Females. Epigyne well sclerotised, scapus flexible, narrow, originated anteriorly, except a large short pearshaped scapus in L. patagiatus and a strongly reduced scapus in L. chabarovi ; median plate edged by lateral lamellae; copulatory openings usually covered posteriorly by lateral lamellae. Three species with noticeable basal lamellae ( L. cornutus , L. ixobolus , L. folium ); in other species, basal lamella most probably fused with lateral lamellae ( Figs 26–32 View FIGURES 26 – 32 ).

Composition.
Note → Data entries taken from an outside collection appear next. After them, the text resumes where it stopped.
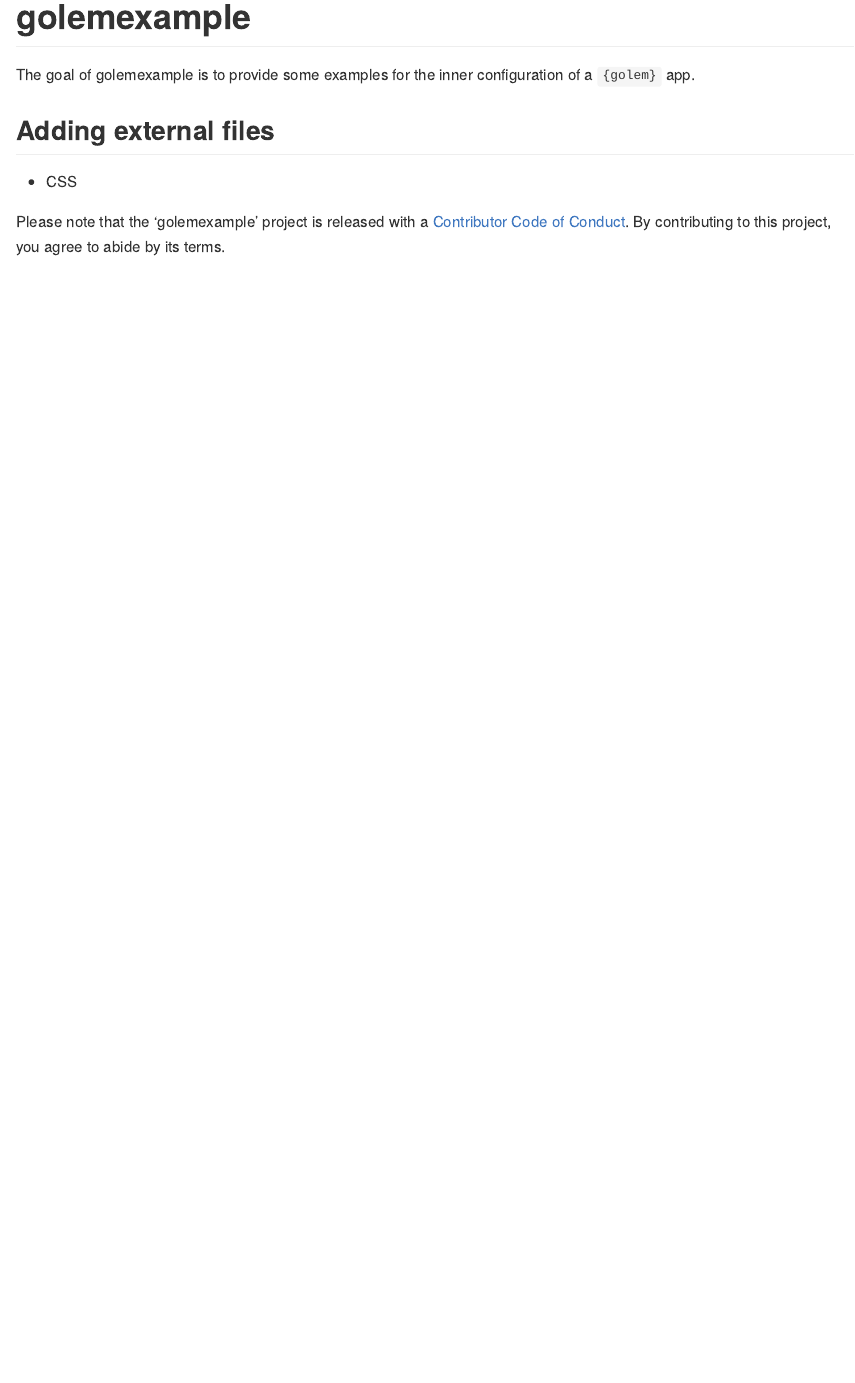
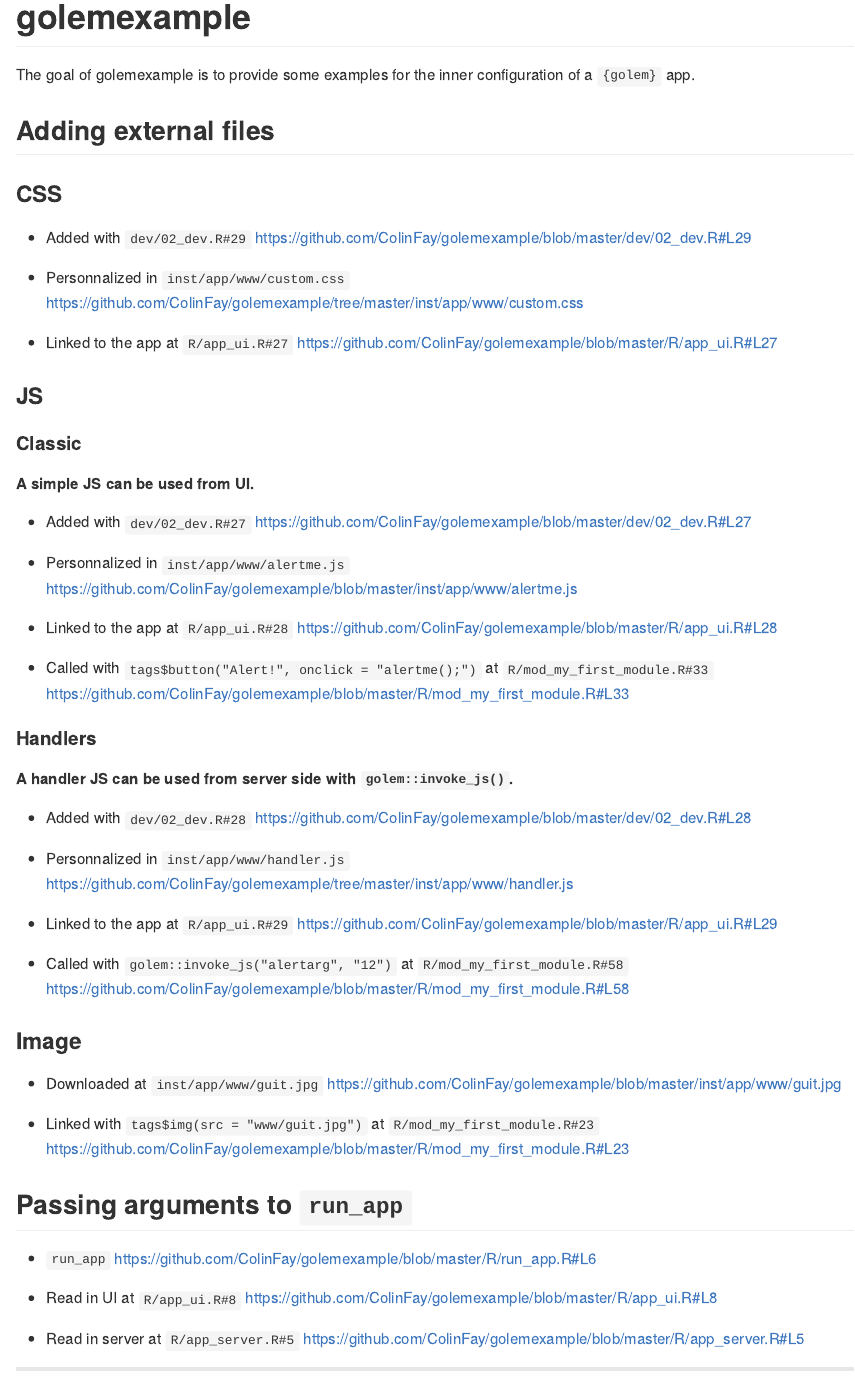
Before and after one commit to ColinFay/golemexample, an R Markdown document (README.Rmd): the page in a window 1100 px wide, from its top. Rendered offline with R 4.5, knitr and Pandoc, with nearby package versions; badge pictures from the web are left out.

Commit message:
arg update

```diff
--- a/README.Rmd
+++ b/README.Rmd
@@ -22,10 +22,55 @@ The goal of golemexample is to provide some examples for the inner configuration
 
 ## Adding external files
 
-+ CSS
+### CSS
 
++ Added with `dev/02_dev.R#29` <https://github.com/ColinFay/golemexample/blob/master/dev/02_dev.R#L29>
 
++ Personnalized in `inst/app/www/custom.css` <https://github.com/ColinFay/golemexample/tree/master/inst/app/www/custom.css>
 
++ Linked to the app at `R/app_ui.R#27` <https://github.com/ColinFay/golemexample/blob/master/R/app_ui.R#L27>
+
+### JS
+
+#### Classic
+
+__A simple JS can be used from UI.__
+
++ Added with `dev/02_dev.R#27` <https://github.com/ColinFay/golemexample/blob/master/dev/02_dev.R#L27>
+
++ Personnalized in `inst/app/www/alertme.js` <https://github.com/ColinFay/golemexample/blob/master/inst/app/www/alertme.js>
+
++ Linked to the app at `R/app_ui.R#28` <https://github.com/ColinFay/golemexample/blob/master/R/app_ui.R#L28>
+
++ Called with `tags$button("Alert!", onclick = "alertme();")` at `R/mod_my_first_module.R#33` <https://github.com/ColinFay/golemexample/blob/master/R/mod_my_first_module.R#L33>
+
+#### Handlers
+
+__A handler JS can be used from server side with `golem::invoke_js()`.__
+
++ Added with `dev/02_dev.R#28` <https://github.com/ColinFay/golemexample/blob/master/dev/02_dev.R#L28>
+
++ Personnalized in `inst/app/www/handler.js` <https://github.com/ColinFay/golemexample/tree/master/inst/app/www/handler.js>
+
++ Linked to the app at `R/app_ui.R#29` <https://github.com/ColinFay/golemexample/blob/master/R/app_ui.R#L29>
+
++ Called with `golem::invoke_js("alertarg", "12")` at `R/mod_my_first_module.R#58` <https://github.com/ColinFay/golemexample/blob/master/R/mod_my_first_module.R#L58>
+
+### Image
+
++ Downloaded at `inst/app/www/guit.jpg` <https://github.com/ColinFay/golemexample/blob/master/inst/app/www/guit.jpg>
+
++ Linked with `tags$img(src = "www/guit.jpg")` at `R/mod_my_first_module.R#23` <https://github.com/ColinFay/golemexample/blob/master/R/mod_my_first_module.R#L23>
+
+## Passing arguments to `run_app`
+
++ `run_app` <https://github.com/ColinFay/golemexample/blob/master/R/run_app.R#L6>
+
++ Read in UI at `R/app_ui.R#8` <https://github.com/ColinFay/golemexample/blob/master/R/app_ui.R#L8>
+
++ Read in server at `R/app_server.R#5` <https://github.com/ColinFay/golemexample/blob/master/R/app_server.R#L5>
+
+<hr>
 
 Please note that the 'golemexample' project is released with a
 [Contributor Code of Conduct](CODE_OF_CONDUCT.md).
```
Also changed, not shown: README.md (added).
We include seven species in this genus: L. chabarovi (Bakhvalov, 1981) , L. cornutus ( Clerck, 1757) , L. folium ( Schrank, 1803) , L. ixobolus ( Thorell, 1873) , L. jalimovi (Bakhvalov, 1981) comb. n., L. patagiatus ( Clerck, 1757) , and L. sericatus ( Clerck, 1757) .

Natural history. The species of Larinioides build vertical orb-webs, often near water, on reeds, bridges, and fences. In extreme habitats without suitable vegetation it makes retreats among stones (e.g. L. jalimovi , this paper; L. cornutus, Braendegård 1958 ). Larinioides patagiatus sometime builds webs far from water on tree trunks. Retreats of Larinioides are usually covered by plants (e.g. L. folium , L. cornutus ), under bark, or in crevices (e.g. L. ixobolus , L. sericatus ). Males can mate three to four times with each palpus (Gerhardt 1926). They appear to clog up the copulatory openings of epigyne with an amorphous plug ( Figs 26 View FIGURES 26 – 32 A, 27 A, 32 C), with the exception of L. patagiatus , where a broken scapus was often found ( Šestáková & Krumpál 2012; personal observation). Whether this damage is caused by male during copulation requires a further study.

Kingdom

Animalia

Phylum

Arthropoda

Class

Arachnida

Order

Araneae

Family

Araneidae